Smithsonian Institute of Tropical Research
The Smithsonian Institute of Tropical Research has been researching
the plants and wild life in Panama for around 80 years.
Their major research centers in Panama are
- The Galeta Marine Laboratory is on the Caribbean Coast of
Panama, in the Province of Colon. Isla Galeta was formerly used by the US
Intelligence service until 1967, this has been transformed into a world class
facility for international scientists to do valuable studies of mangrove habitats,
coral formations and the 22 species of tropical birds found on the island.
- The Centro de Exhibiciones Marinas on the Causeway in Panama
City contains, among other exhibits, two aquariums that show the differences
between fish in the Pacific and Caribbean Seas. The fish from the Caribbean
are the more colourful.
Colorado. Another of Panama’s most popular ecotourism destinations
is the Barro Colorado wildlife refuge at Lake Gatun, also a site of ongoing
research by Smithsonian scientists.
- Bocas del Toro - Bocas del Toro province is a magnificent
natural region with humid tropical forest, swamp forest and banana plantations

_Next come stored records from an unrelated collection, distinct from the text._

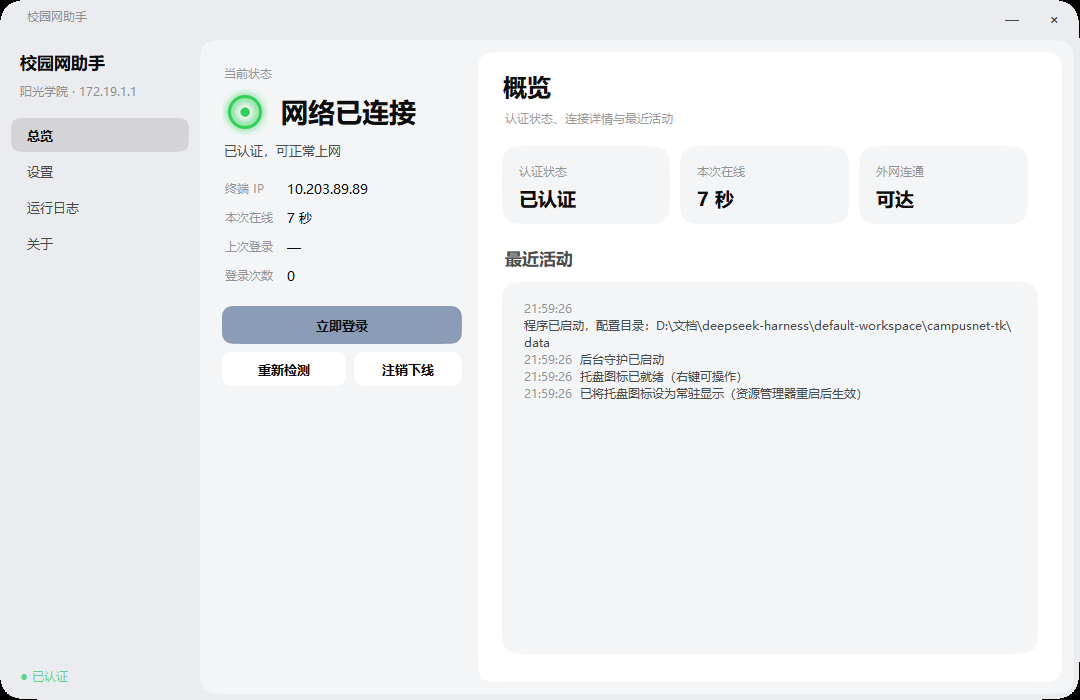
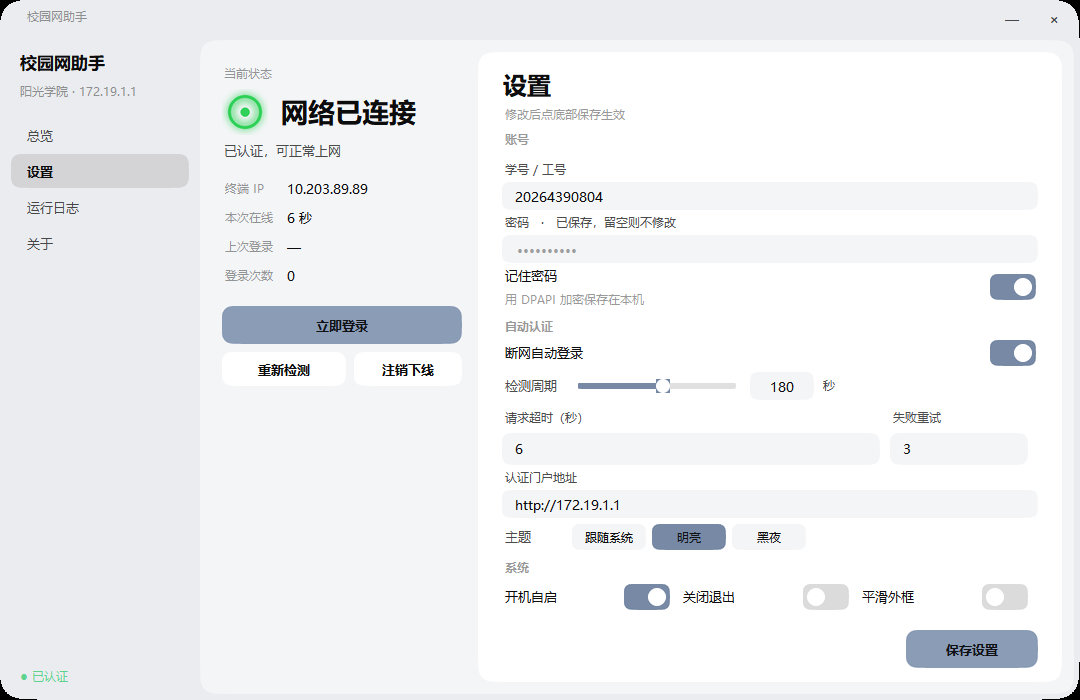
fix: 开关/滑杆滑块改用真圆，消除方块角黑影
- 滑块原来用超椭圆，小尺寸下呈现圆角方块，四角透出底色像阴影
- 新增 _circle_photo，圆按下层轨道色铺底，边缘干净
- draw_round 支持指定下层颜色，叠加元素不再露底色

diff --git a/tk_app.py b/tk_app.py
@@ -164,6 +164,18 @@ def _squircle_photo(w: int, h: int, r: int, fill: str, bg: str | None = None, ss
     return photo
 
 
+def _circle_photo(d: int, fill: str, bg: str, ss: int = 4):
+    key = ("circle", d, fill, bg)
+    if key in _IMG_CACHE:
+        return _IMG_CACHE[key]
+    img = Image.new("RGB", (d * ss, d * ss), bg)
+    ImageDraw.Draw(img).ellipse((0, 0, d * ss - 1, d * ss - 1), fill=fill)
+    img = img.resize((d, d), Image.LANCZOS)
+    photo = ImageTk.PhotoImage(img)
+    _IMG_CACHE[key] = photo
+    return photo
+
+
 def _corner_mask(size: int, r: int, outer: str, inner: str, corner: str):
     """角落补丁：圆弧外侧填 outer、内侧填 inner，输出不透明图（抗锯齿）。"""
     key = ("mask", size, r, outer, inner, corner)
@@ -200,14 +212,15 @@ def _corner_mask(size: int, r: int, outer: str, inner: str, corner: str):
 
 
 def draw_round(canvas: tk.Canvas, x: int, y: int, w: int, h: int, r: int,
-               fill: str, tag: str = "shape") -> None:
+               fill: str, tag: str = "shape", bg: str | None = None) -> None:
     """在 canvas 上画一块抗锯齿的**超椭圆**圆角。没有 PIL 时退化为多边形。"""
     r = max(0, min(r, min(w, h) // 2))
     if HAS_PIL and w > 1 and h > 1:
-        try:
-            bg = canvas.cget("bg")
-        except Exception:                           # noqa: BLE001
-            bg = None
+        if bg is None:
+            try:
+                bg = canvas.cget("bg")
+            except Exception:                       # noqa: BLE001
+                bg = None
         canvas.create_image(x, y, image=_squircle_photo(w, h, r, fill, bg), anchor="nw",
                             tags=tag)
     else:
@@ -518,7 +531,10 @@ class Toggle(tk.Canvas):
         knob = self._ch - 8
         x = self._cw - knob - 4 if self._on else 4
         y = 4
-        draw_round(self, x, y, knob, knob, knob // 2, WHITE)
+        if HAS_PIL:
+            self.create_image(x, y, image=_circle_photo(knob, WHITE, track), anchor="nw")
+        else:
+            self.create_oval(x, y, x + knob, y + knob, fill=WHITE, outline="")
 
     def _toggle(self, _e=None):
         self._on = not self._on
@@ -573,7 +589,12 @@ class Slider(tk.Canvas):
         if x > 8:
             draw_round(self, 6, y - 3, x - 6, 6, 3, ACCENT_TRACK)
         r = 7
-        draw_round(self, x - r, y - r, r * 2, r * 2, r, WHITE)
+        under = ACCENT_TRACK if x > 6 else blend(SURFACE, .12)
+        if HAS_PIL:
+            self.create_image(x - r, y - r, image=_circle_photo(r * 2, WHITE, under),
+                              anchor="nw")
+        else:
+            self.create_oval(x - r, y - r, x + r, y + r, fill=WHITE, outline="")
 
     def _drag(self, event):
         ratio = (event.x - 12) / max(1, self._cw - 24)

in the terrestrial habitats and mangrove forests, seagrass meadows and coral
reefs in the marine coast. All this ecosystems present unique characteristics
that integrated to the geological past and cultural diversity make a special
environment for research and education projects.
- The arboretum, located at STRI’s headquarters in Panama
City , is home to a range of ecological interactions.
- STRI has installed canopy access systems, which consist of
tower construction cranes with specially adapted gondolas, in two tropical
forests: a seasonally dry forest at the Metropolitan Nature Park of Panama
City and a moist forest at Fort Sherman on Panama ’s Atlantic coast.
Panama is an incredibly ecologically diverse country with low
levels of tourism (to date). It has an enormous potential for the expansion
of ecotourism and ecotourism adventures. Panama is becoming one of the most
exciting ecotourism destinations in the world.
for Tropical Research web site